▸ WORK INSTRUCTIONS
The answer must be an exact copy of the records, with every picture left out.

━━ EXERCISE DATA ━━

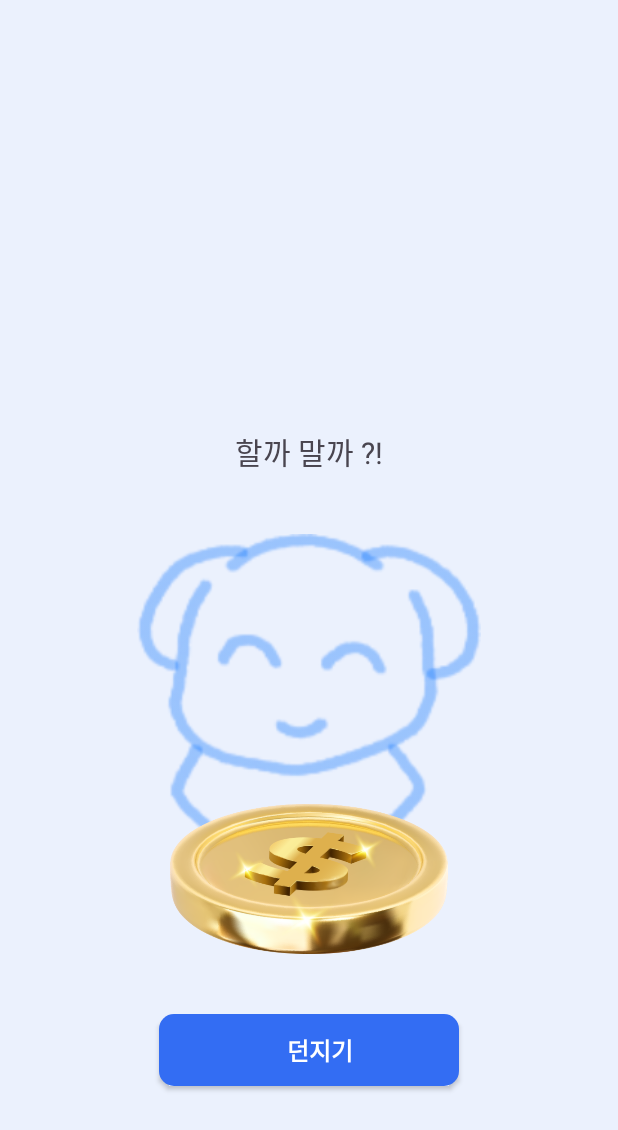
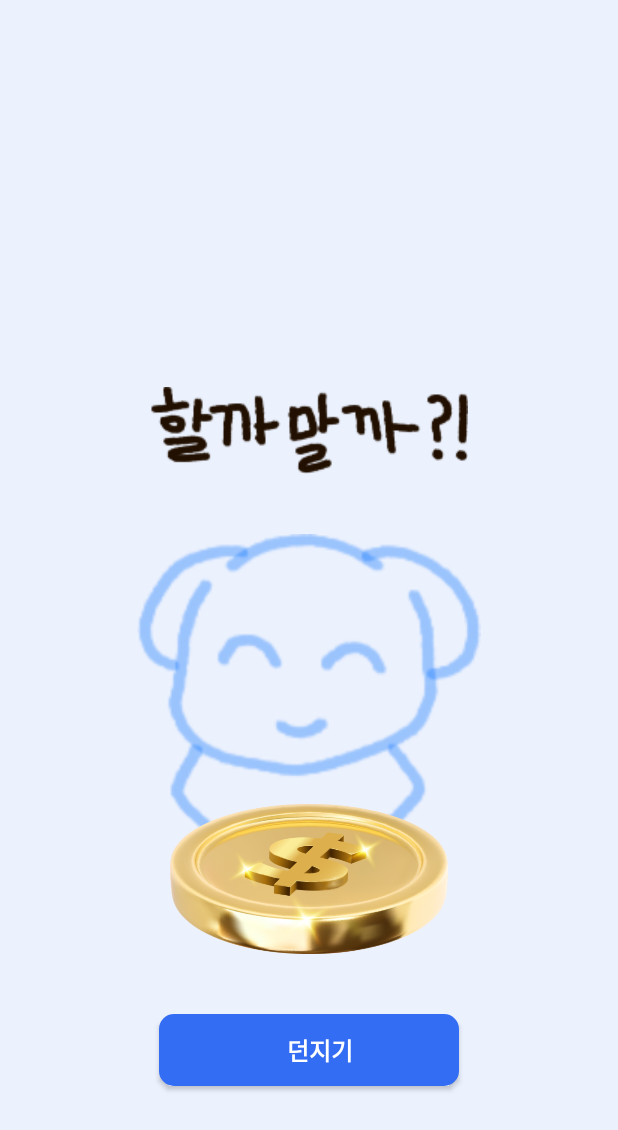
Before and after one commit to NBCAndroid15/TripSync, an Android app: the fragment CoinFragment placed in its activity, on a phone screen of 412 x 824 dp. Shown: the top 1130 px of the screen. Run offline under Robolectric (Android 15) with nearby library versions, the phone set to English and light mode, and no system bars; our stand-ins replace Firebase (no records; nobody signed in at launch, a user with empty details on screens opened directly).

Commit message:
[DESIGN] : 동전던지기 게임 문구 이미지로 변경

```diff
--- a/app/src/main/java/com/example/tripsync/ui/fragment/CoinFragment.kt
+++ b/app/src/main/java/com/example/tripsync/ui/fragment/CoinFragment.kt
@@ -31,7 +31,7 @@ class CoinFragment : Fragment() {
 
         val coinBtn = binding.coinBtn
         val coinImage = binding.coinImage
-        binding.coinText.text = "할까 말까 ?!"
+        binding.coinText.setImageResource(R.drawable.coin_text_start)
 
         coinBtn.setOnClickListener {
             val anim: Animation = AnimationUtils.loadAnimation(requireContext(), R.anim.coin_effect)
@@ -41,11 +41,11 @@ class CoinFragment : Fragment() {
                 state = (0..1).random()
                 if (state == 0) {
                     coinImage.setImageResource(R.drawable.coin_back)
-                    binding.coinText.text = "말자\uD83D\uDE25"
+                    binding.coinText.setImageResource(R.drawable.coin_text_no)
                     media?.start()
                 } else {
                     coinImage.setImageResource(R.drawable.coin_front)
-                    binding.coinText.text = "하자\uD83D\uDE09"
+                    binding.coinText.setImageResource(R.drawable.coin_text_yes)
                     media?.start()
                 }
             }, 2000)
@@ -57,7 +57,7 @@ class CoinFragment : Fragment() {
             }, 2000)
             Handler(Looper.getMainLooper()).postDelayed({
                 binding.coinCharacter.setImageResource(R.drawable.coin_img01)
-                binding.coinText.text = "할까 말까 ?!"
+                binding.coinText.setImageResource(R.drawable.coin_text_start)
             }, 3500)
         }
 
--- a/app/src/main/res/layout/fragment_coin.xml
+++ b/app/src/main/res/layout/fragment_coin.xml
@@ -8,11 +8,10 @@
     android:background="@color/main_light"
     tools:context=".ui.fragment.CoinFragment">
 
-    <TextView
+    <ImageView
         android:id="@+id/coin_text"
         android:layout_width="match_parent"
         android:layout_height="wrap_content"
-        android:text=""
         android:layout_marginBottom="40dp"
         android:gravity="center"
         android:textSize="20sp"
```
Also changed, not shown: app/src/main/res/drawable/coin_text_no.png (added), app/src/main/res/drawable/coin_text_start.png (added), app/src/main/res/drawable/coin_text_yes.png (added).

━━━

▸ EXERCISE ANSWER
Before and after one commit to NBCAndroid15/TripSync, an Android app: the fragment CoinFragment placed in its activity, on a phone screen of 412 x 824 dp. Shown: the top 1130 px of the screen. Run offline under Robolectric (Android 15) with nearby library versions, the phone set to English and light mode, and no system bars; our stand-ins replace Firebase (no records; nobody signed in at launch, a user with empty details on screens opened directly).

Commit message:
[DESIGN] : 동전던지기 게임 문구 이미지로 변경

```diff
--- a/app/src/main/java/com/example/tripsync/ui/fragment/CoinFragment.kt
+++ b/app/src/main/java/com/example/tripsync/ui/fragment/CoinFragment.kt
@@ -31,7 +31,7 @@ class CoinFragment : Fragment() {
 
         val coinBtn = binding.coinBtn
         val coinImage = binding.coinImage
-        binding.coinText.text = "할까 말까 ?!"
+        binding.coinText.setImageResource(R.drawable.coin_text_start)
 
         coinBtn.setOnClickListener {
             val anim: Animation = AnimationUtils.loadAnimation(requireContext(), R.anim.coin_effect)
@@ -41,11 +41,11 @@ class CoinFragment : Fragment() {
                 state = (0..1).random()
                 if (state == 0) {
                     coinImage.setImageResource(R.drawable.coin_back)
-                    binding.coinText.text = "말자\uD83D\uDE25"
+                    binding.coinText.setImageResource(R.drawable.coin_text_no)
                     media?.start()
                 } else {
                     coinImage.setImageResource(R.drawable.coin_front)
-                    binding.coinText.text = "하자\uD83D\uDE09"
+                    binding.coinText.setImageResource(R.drawable.coin_text_yes)
                     media?.start()
                 }
             }, 2000)
@@ -57,7 +57,7 @@ class CoinFragment : Fragment() {
             }, 2000)
             Handler(Looper.getMainLooper()).postDelayed({
                 binding.coinCharacter.setImageResource(R.drawable.coin_img01)
-                binding.coinText.text = "할까 말까 ?!"
+                binding.coinText.setImageResource(R.drawable.coin_text_start)
             }, 3500)
         }
 
--- a/app/src/main/res/layout/fragment_coin.xml
+++ b/app/src/main/res/layout/fragment_coin.xml
@@ -8,11 +8,10 @@
     android:background="@color/main_light"
     tools:context=".ui.fragment.CoinFragment">
 
-    <TextView
+    <ImageView
         android:id="@+id/coin_text"
         android:layout_width="match_parent"
         android:layout_height="wrap_content"
-        android:text=""
         android:layout_marginBottom="40dp"
         android:gravity="center"
         android:textSize="20sp"
```
Also changed, not shown: app/src/main/res/drawable/coin_text_no.png (added), app/src/main/res/drawable/coin_text_start.png (added), app/src/main/res/drawable/coin_text_yes.png (added).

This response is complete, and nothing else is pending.